Mark shook his head. He couldn't imagine even the Lion doing something this heartless. His grandfather's nickname came as much from his way of doing businessterritorially, with a snarl and show of fangs for anyone who got too closeas from his given name of Lionel or his mane of blond hair.
Leanne had inherited his hair, along with whatever else he'd left her. Her face had gone white when she'd realized Jenny had been slighted, and her lips had tightened. He had the overwhelming urge to caress her cheek, not only to comfort her, but to enjoy its softness against his fingers.
He cleared his throat, drawing Leanne's attention. Her green eyes appeared darker, with the black center more pronounced than before. Could she be in shock?
She turned to Todd. Her stiff posture and angry expressionnot shock, after allproclaimed her eagerness to get away from them. "Mr. Benton, if you would please send me notice of whatever Lionel felt guilty enough to leave me, I'd appreciate it."
"Well, you see, that may be a problem."
"Why?" she asked.
"The terms of Lionel's will are complicated. It involves two" He shot a look at Mark. "uh, inheritances. One is a cash amount. The other is "
"Spit it out, man." Mark nearly shook the lawyer. He didn't trust that furtive glance Todd had given him. Something was up.
"We should really discuss this in my office," Benton said. "Perhaps we could just ride over there"
"I need to get back to the luncheon," Mark said.
"And I have no intention of going anywhere with you two."
This startled Mark, as well as Benton, judging by the open mouth of the other man.
"I don't intend to be rude," Leanne said a little more quietly, "but I also need to go comfort my mother." She glared at Mark.
He hadn't meant to be insensitive. He wasn't even sure how he'd managed to ruffle her feathers, but she was incensed. Her first statement about not going anywhere with them rang truer than this half excuse of comforting her mothereven though the poor woman did need consoling, Mark thought.
"Just give her the highlights," Mark said.
Benton sighed, then nodded. "I suppose as you're the principles involved, I could do that here. I want you to know I did try to dissuade him, Mark." He cleared his throat. "Lionel has set you up in competition against each other."
Mark looked at Leanne. Her furrowed brow told him she shared his confusion. "What competition?"
"There are three tasks you must complete. Whichever of you completes two tasks first, to the satisfaction of the board of directors, wins."

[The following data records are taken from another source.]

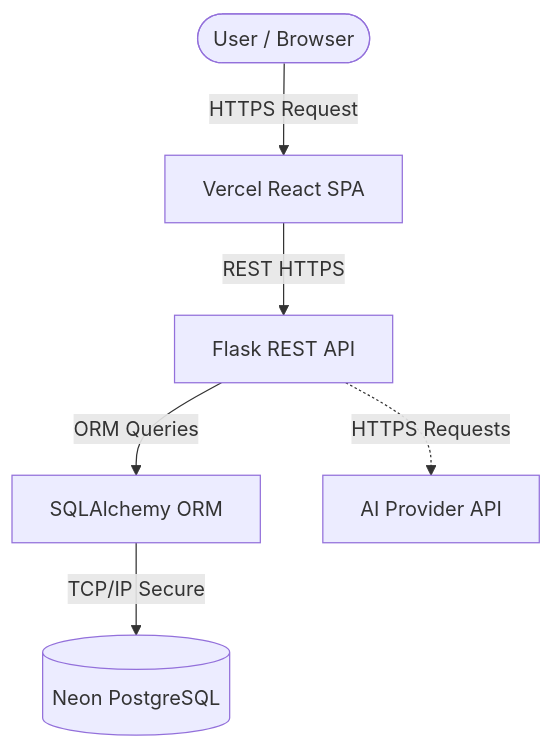
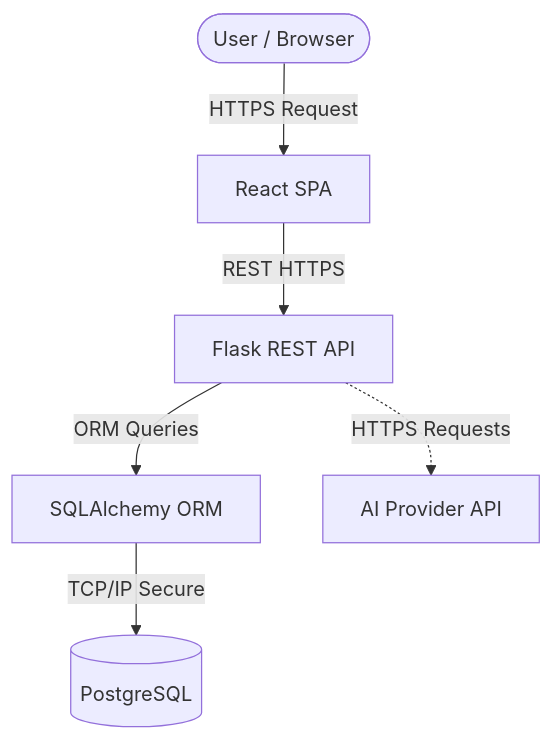
Before and after one commit to dilli-s/DIGITAL-MUESEUM: the diagram in docs/ARCHITECTURE.md, drawn with Mermaid. The commit also changed other lines of this file and 341 other files, not shown here.

````diff
--- a/docs/ARCHITECTURE.md
+++ b/docs/ARCHITECTURE.md
@@ -15,15 +15,15 @@
 ```mermaid
 graph TD
     User([User / Browser])
-    React[Vercel React SPA]
+    React[React SPA]
     Flask[Flask REST API]
     SQLAlchemy[SQLAlchemy ORM]
-    Neon[(Neon PostgreSQL)]
+    PostgreSQL[(PostgreSQL)]
     AI[AI Provider API]
 
     User -->|HTTPS Request| React
     React -->|REST HTTPS| Flask
     Flask -->|ORM Queries| SQLAlchemy
-    SQLAlchemy -->|TCP/IP Secure| Neon
+    SQLAlchemy -->|TCP/IP Secure| PostgreSQL
     Flask -.->|HTTPS Requests| AI
 ```
````
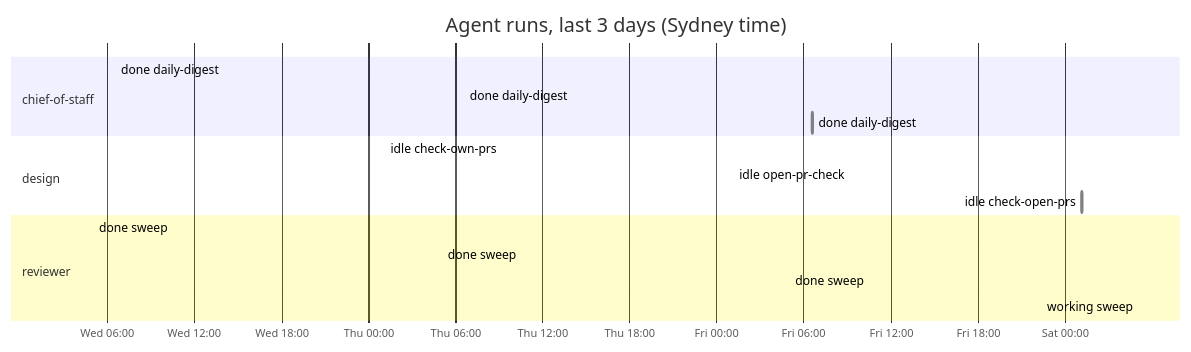
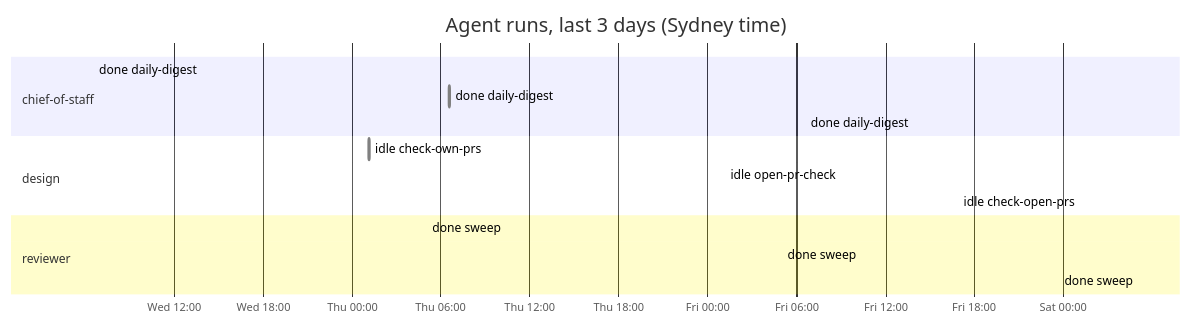
The diagram in dashboard.md (roulmediateam-byte/fifteen-expert-hq), drawn with Mermaid before and after one commit. The commit also changed other lines of this file and 1 other file, not shown here.

````diff
--- a/dashboard.md
+++ b/dashboard.md
@@ -47,19 +47,18 @@
 ```mermaid
 gantt
     title Agent runs, last 3 days (Sydney time)
     dateFormat YYYY-MM-DD HH:mm
     axisFormat %a %H:%M
     section chief-of-staff
     done daily-digest :done, 2026-11-18 06:35, 2026-11-18 06:36
     done daily-digest :done, 2026-11-19 06:35, 2026-11-19 06:36
     done daily-digest :done, 2026-11-20 06:35, 2026-11-20 06:37
     section design
     idle check-own-prs :done, 2026-11-19 01:10, 2026-11-19 01:11
     idle open-pr-check :done, 2026-11-20 01:10, 2026-11-20 01:11
     idle check-open-prs :done, 2026-11-21 01:10, 2026-11-21 01:11
     section reviewer
-    done sweep :done, 2026-11-18 05:04, 2026-11-18 05:05
     done sweep :done, 2026-11-19 05:04, 2026-11-19 05:05
     done sweep :done, 2026-11-20 05:05, 2026-11-20 05:05
-    working sweep :active, 2026-11-21 05:05, 2026-11-21 05:05
+    done sweep :done, 2026-11-21 05:05, 2026-11-21 05:06
 ```
````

Mark drew a breath. He had a long association with the Lion's manipulation tactics. This wouldn't be good. "Just what do we win?"
Benton straightened. "The winner gets all of Lionel's stock in the Collins Company and thereby his position as CEO."
Mark clenched his jaw. "That bastard."
"Do you mind?" Leanne said. "I really dislike that term."
He blinked, reminded of her presence. When he caught her meaning, he said, "Sorry. I meant, that son of a bitch."
She inclined her head. "Thank you."
He couldn't look away from her. His competition. For CEO. Dear God, he couldn't believe it. He'd been training for that position since his father had died ten years before, training with the Lion himself. Now it could all be snatched away from him at the whim of a controlling old basson of a bitch.
For years, he'd tried to prove himself worthy of the Collins name. He'd thought his position as successor secure, as he was the only Collins left, other than his mother.